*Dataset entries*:
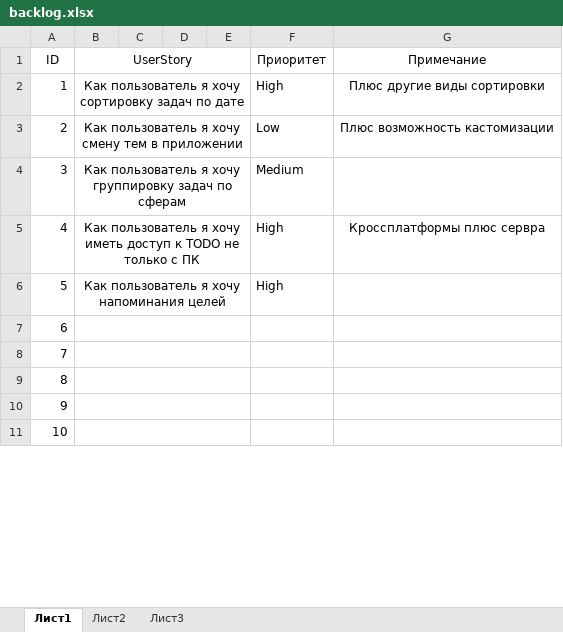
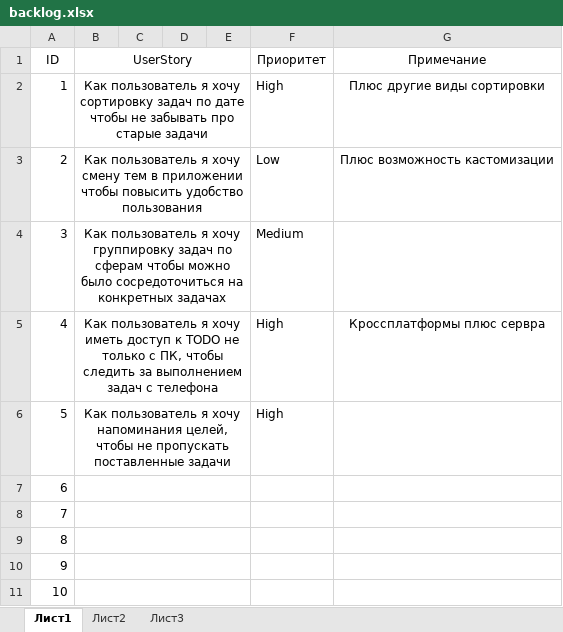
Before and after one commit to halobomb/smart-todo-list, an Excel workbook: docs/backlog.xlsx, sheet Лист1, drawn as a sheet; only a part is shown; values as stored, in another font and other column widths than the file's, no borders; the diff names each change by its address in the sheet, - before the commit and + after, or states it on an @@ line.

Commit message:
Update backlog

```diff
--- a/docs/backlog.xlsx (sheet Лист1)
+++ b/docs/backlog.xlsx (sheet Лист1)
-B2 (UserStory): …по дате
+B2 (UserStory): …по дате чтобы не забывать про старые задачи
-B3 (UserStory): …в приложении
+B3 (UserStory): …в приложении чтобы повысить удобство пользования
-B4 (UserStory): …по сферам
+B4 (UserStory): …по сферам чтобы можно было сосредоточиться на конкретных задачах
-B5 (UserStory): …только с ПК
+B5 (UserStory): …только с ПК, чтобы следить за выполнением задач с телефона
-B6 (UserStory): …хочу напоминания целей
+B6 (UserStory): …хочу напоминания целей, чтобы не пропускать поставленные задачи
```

*What is needed*: List, from the entries above, every line in which the word "хочу" shows up.

*Solved exercise*:
-B6 (UserStory): …хочу напоминания целей
+B6 (UserStory): …хочу напоминания целей, чтобы не пропускать поставленные задачи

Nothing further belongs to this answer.